School self-evaluation can be a fundamental force in achieving school improvement and this review establishes key debates and what the implications are for self-evaluation as a means of leading school improvement.
The review also incorporates a framework for conducting self-evaluation and case study examples from systems and schools that have previously undergone the process.
School self-evaluation is a process by which members of staff in a school reflect on their practice and identify areas for action to stimulate improvement in the areas of pupil and professional learning. The process can be located on a number of continua that define the exact nature of the process and reflect the context in which it is occurring. These dimensions include: summative-formative; internally-externally driven; and whether self-evaluation is conducted as a top-down or bottom-up process. Furthermore, schools should reflect on their context and the appropriate position and blend elements to optimise the impact of school self-evaluation on pupil and professional learning.
In terms of school improvement, teachers and school leaders are the key change agents for improvement and self-evaluation is a necessary but insufficient ingredient to stimulate school improvement. Five phases are outlined for school improvement activity:
School self-evaluation should be conducted within a coherent framework and underpinned by a set of structures that support systematic processes to collect a range of data from diverse sources and inform action to improve pupil and professional learning.
The evidence within this review suggests that if individual contexts can create supportive environments, school self-evaluation has an important role to play in supporting pupil and professional learning.
School self-evaluation can be a fundamental force in achieving school improvement and this review establishes key debates and what the implications are for self-evaluation as a means of leading school improvement.Download now
This edition of Successful School Leadership brings in the latest evidence and material to what has remained a popular publication.

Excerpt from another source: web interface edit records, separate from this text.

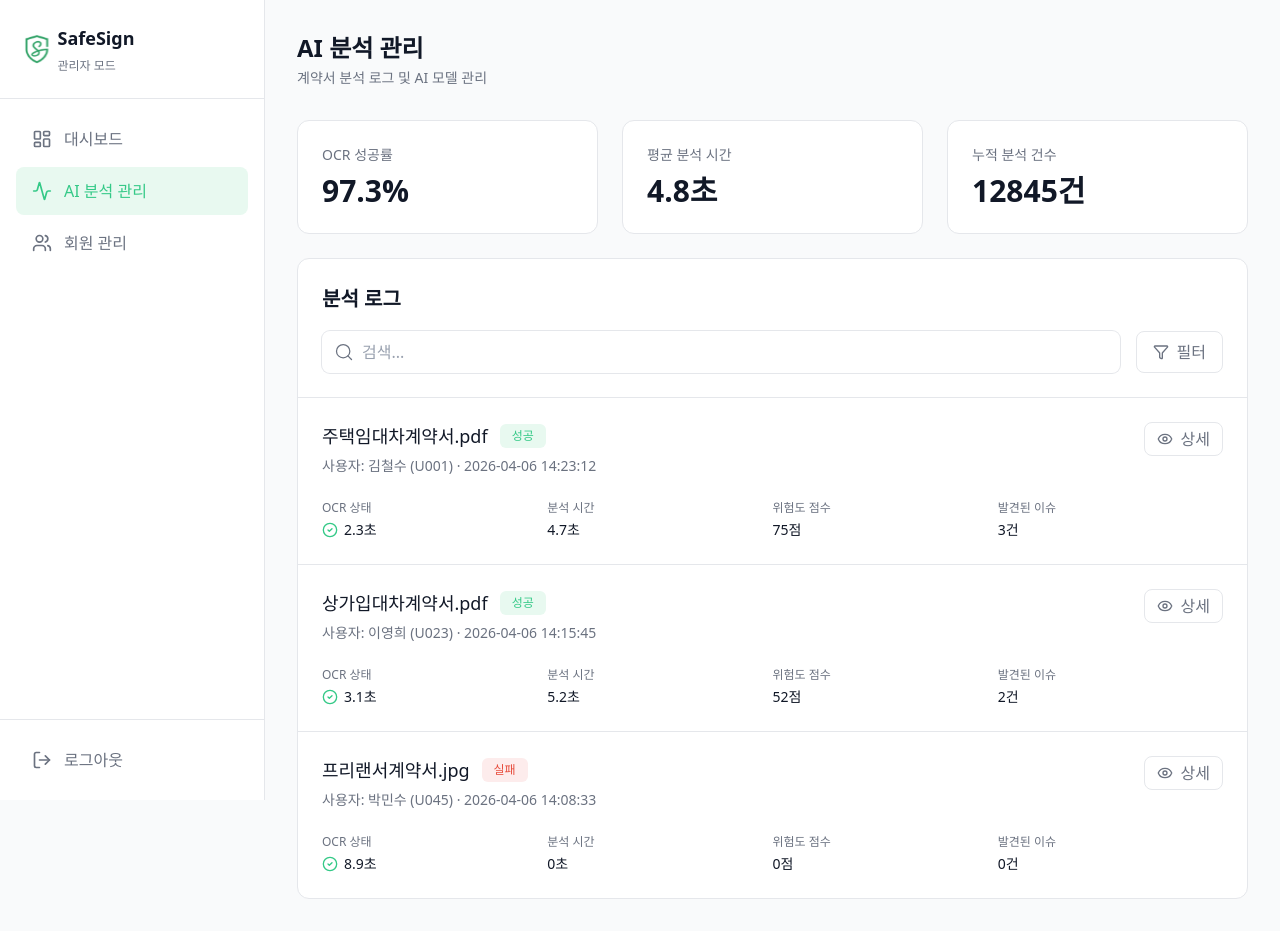
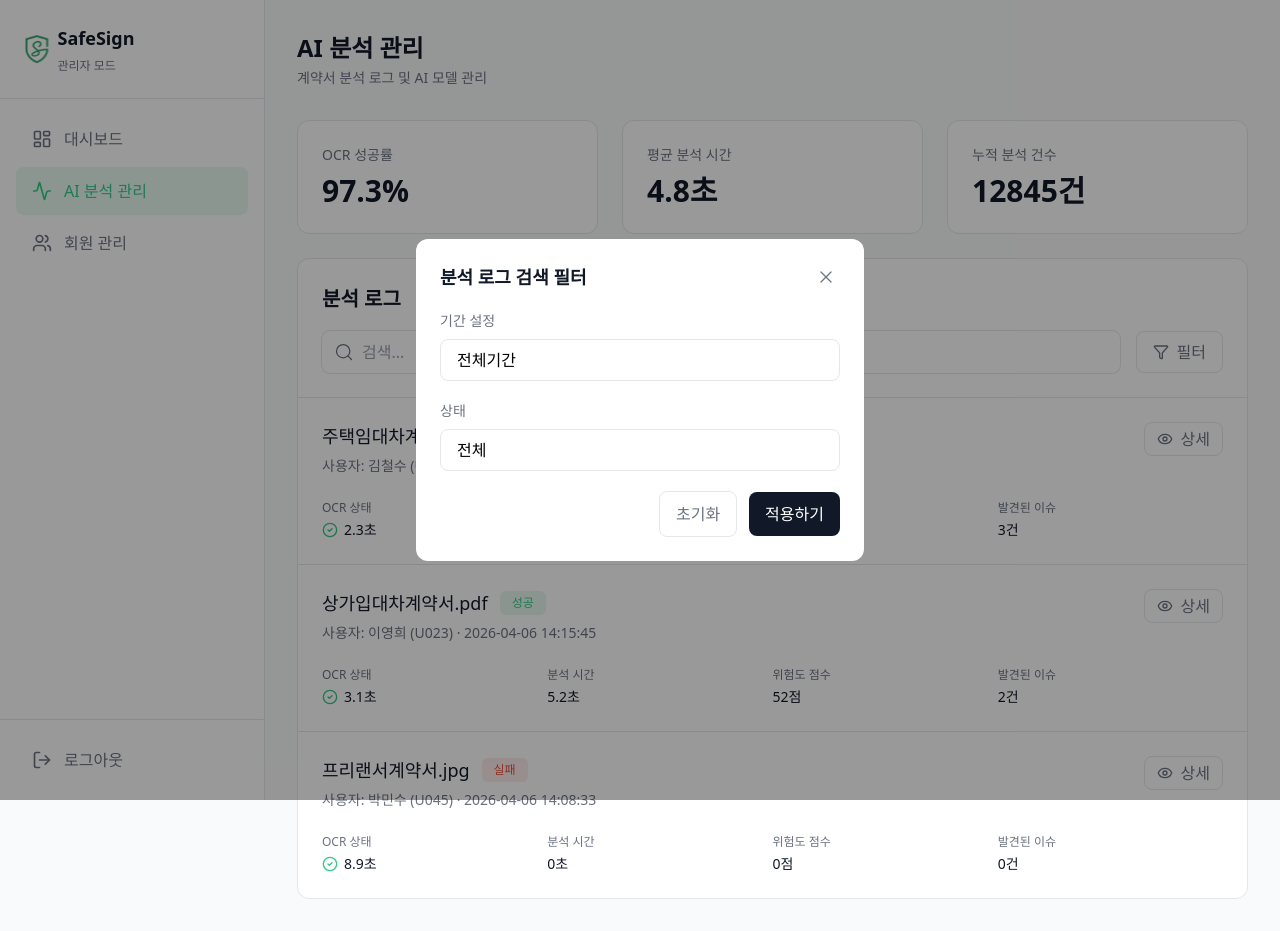
Before and after one commit to SafeSignProject/safeSign-frontend, a React (Vite) app: page /analysis-management in a window 1280 px wide. Both pictures are taken after a click on the button "필터". Built offline with nearby package versions, Linux system fonts and the light colour scheme; a web font is replaced by a local one.

Commit message:
faet: 필터 모달 UI 구현

```diff
--- a/src/components/admin/AnalysisManagement.tsx
+++ b/src/components/admin/AnalysisManagement.tsx
@@ -4,9 +4,12 @@ import { ANALYSIS_LOGS } from '@/mocks/analysisLogs';
 import clsx from 'clsx';
 import { useAtom } from 'jotai';
 import { CircleCheck, Eye, Funnel } from 'lucide-react';
+import { useState } from 'react';
+import AnalysisFilterModal from '../modal/AnalysisFilterModal';
 
 const AnalysisManagement = () => {
   const [keyword, setKeyword] = useAtom(adminAnalysisKeywordAtom);
+  const [isOpenfilterModal, setIsOpenfilterModal] = useState(false);
 
   return (
     <section className='bg-white rounded-xl border border-light-gray py-6 mb-8'>
@@ -26,6 +29,7 @@ const AnalysisManagement = () => {
             label='필터'
             className='border-light-gray h-10.5 border rounded-lg hover:brightness-95 active:brightness-90 text-dark-gray'
             icon={<Funnel size={16} />}
+            onClick={() => setIsOpenfilterModal(true)}
           />
         </div>
       </article>
@@ -93,6 +97,8 @@ const AnalysisManagement = () => {
           {index !== ANALYSIS_LOGS.length - 1 && <div className='h-px w-full bg-light-gray my-6' />}
         </article>
       ))}
+
+      {isOpenfilterModal && <AnalysisFilterModal onClose={() => setIsOpenfilterModal(false)} />}
     </section>
   );
 };
--- a/src/components/layouts/AdminSidebar.tsx
+++ b/src/components/layouts/AdminSidebar.tsx
@@ -40,7 +40,7 @@ const AdminSidebar = () => {
   };
 
   return (
-    <aside className='fixed top-0 left-0 flex flex-col w-66.25 h-screen bg-white z-50 border-r border-light-gray'>
+    <aside className='fixed top-0 left-0 flex flex-col w-66.25 h-screen bg-white z-40 border-r border-light-gray'>
       <div>
         <div className='flex items-center gap-2 p-6'>
           <Logo width={25.53} height={32} />
--- /dev/null
+++ b/src/components/modal/AnalysisFilterModal.tsx
@@ -0,0 +1,138 @@
+import { Check, X } from 'lucide-react';
+import { useState } from 'react';
+import { Button } from '../common';
+
+interface AnalysisFilterModalProps {
+  onClose: () => void;
+}
+
+const AnalysisFilterModal = ({ onClose }: AnalysisFilterModalProps) => {
+  const [isOpenPeriodMenu, setIsOpenPeriodMenu] = useState(false);
+  const [isOpenStatusMenu, setIsOpenStatusMenu] = useState(false);
+  const [selectedPeriodMenu, setSelectedPeriodMenu] = useState('전체기간');
+  const [selectedStatusMenu, setSelectedStatusMenu] = useState('전체');
+
+  const periodMenus = ['전체기간', '오늘', '최근 7일', '최근 30일'];
+  const statusMenus = ['전체', '성공', '실패'];
+
+  return (
+    <div
+      className='fixed inset-0 z-50 flex items-center justify-center bg-black/40'
+      onClick={onClose}
+    >
+      <div
+        className='flex w-md max-w-[90%] flex-col space-y-5 overflow-visible rounded-xl bg-white p-6'
+        onClick={(e) => e.stopPropagation()}
+      >
+        <article className='flex items-center justify-between'>
+          <p className='text-lg leading-7 font-semibold text-dark'>분석 로그 검색 필터</p>
+
+          <button
+            type='button'
+            onClick={onClose}
+            className='rounded-full bg-white p-1 text-dark-gray transition hover:brightness-95 active:brightness-90'
+          >
+            <X size={20} strokeWidth={1.5} />
+          </button>
+        </article>
+
+        {/* 기간 설정 */}
+        <article className='flex flex-col gap-2'>
+          <p className='text-sm leading-5 font-medium text-dark-gray'>기간 설정</p>
+
+          <div className='relative w-full'>
+            <button
+              type='button'
+              className='w-full rounded-lg border border-light-gray bg-white px-4 py-3 text-left transition hover:brightness-95 active:brightness-90'
+              onClick={() => {
+                setIsOpenPeriodMenu((prev) => !prev);
+                setIsOpenStatusMenu(false);
+              }}
+            >
+              {selectedPeriodMenu}
+            </button>
+
+            {isOpenPeriodMenu && (
+              <div className='absolute top-full left-0 z-10 mt-2 w-full overflow-hidden rounded-lg border border-light-gray bg-white py-1 shadow-md'>
+                {periodMenus.map((menu) => {
+                  const isActive = selectedPeriodMenu === menu;
+
+                  return (
+                    <button
+                      key={menu}
+                      className='flex w-full items-center justify-between bg-white px-4 py-2 text-left text-sm hover:bg-gray-50'
+                      onClick={() => {
+                        setSelectedPeriodMenu(menu);
+                        setIsOpenPeriodMenu(false);
+                      }}
+                    >
+                      <span className='font-medium text-dark'>{menu}</span>
+
+                      {isActive && <Check size={16} className='text-primary' />}
+                    </button>
+                  );
+                })}
+              </div>
+            )}
+          </div>
+        </article>
+
+        {/* 상태 설정 */}
+        <article className='flex flex-col gap-2'>
+          <p className='text-sm leading-5 font-medium text-dark-gray'>상태</p>
+
+          <div className='relative w-full'>
+            <button
+              type='button'
+              className='w-full rounded-lg border border-light-gray bg-white px-4 py-3 text-left transition hover:brightness-95 active:brightness-90'
+              onClick={() => {
+                setIsOpenStatusMenu((prev) => !prev);
+                setIsOpenPeriodMenu(false);
+              }}
+            >
+              {selectedStatusMenu}
+            </button>
+
+            {isOpenStatusMenu && (
+              <div className='absolute top-full left-0 z-10 mt-2 w-full overflow-hidden rounded-lg border border-light-gray bg-white py-1 shadow-md'>
+                {statusMenus.map((menu) => {
+                  const isActive = selectedStatusMenu === menu;
+
+                  return (
+                    <button
+                      key={menu}
+                      className='flex w-full items-center justify-between bg-white px-4 py-2 text-left text-sm hover:bg-gray-50'
+                      onClick={() => {
+                        setSelectedStatusMenu(menu);
+                        setIsOpenStatusMenu(false);
+                      }}
+                    >
+                      <span className='font-medium text-dark'>{menu}</span>
+
+                      {isActive && <Check size={16} className='text-primary' />}
+                    </button>
+                  );
+                })}
+              </div>
+            )}
+          </div>
+        </article>
+
+        <article className='flex items-center justify-end gap-3'>
+          <Button
+            type='button'
+            label='초기화'
+            className='border border-light-gray bg-white text-dark-gray hover:brightness-95 active:brightness-90 py-2.5 rounded-lg leading-6 font-medium'
+          />
+          <Button
+            type='button'
+            label='적용하기'
+            className=' bg-dark text-white hover:brightness-95 active:brightness-90 py-2.5 rounded-lg leading-6 font-medium'
+          />
+        </article>
+      </div>
+    </div>
+  );
+};
+
+export default AnalysisFilterModal;
--- a/src/components/modal/LoginModal.tsx
+++ b/src/components/modal/LoginModal.tsx
@@ -79,9 +79,12 @@ const LoginModal = ({ onClose }: LoginModalProps) => {
   }, [onClose]);
 
   return (
-    <div className='fixed inset-0 flex items-center justify-center bg-black/40' onClick={onClose}>
+    <div
+      className='z-50 fixed inset-0 flex items-center justify-center bg-black/40'
+      onClick={onClose}
+    >
       <div
-        className='z-50 flex w-100 max-w-[90%] flex-col space-y-3 overflow-hidden rounded-lg bg-white p-8'
+        className='flex w-100 max-w-[90%] flex-col space-y-3 overflow-hidden rounded-lg bg-white p-8'
         onClick={(e) => e.stopPropagation()}
       >
         <section className='mb-6 flex items-center justify-start gap-3'>
```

While the fundamentals of what drives successful school leadership remain the same, new evidence further supports the arguments put forward by Christopher Day and Pam Sammons back in 2016. The growing interest in system leadership that we have witnessed over the last five years also features in this edition, as does a reflection on the expanding body of international literature focused on school leadership in low-income contexts.
London schools continue to constitute an extraordinary ‘success story’. By common consent, the government school system in London achieves extremely good results compared to the rest of England, and students from disadvantaged backgrounds do particularly well.
This review examines a range of lesson observation frameworks designed for and used in the observation of teaching in mathematics.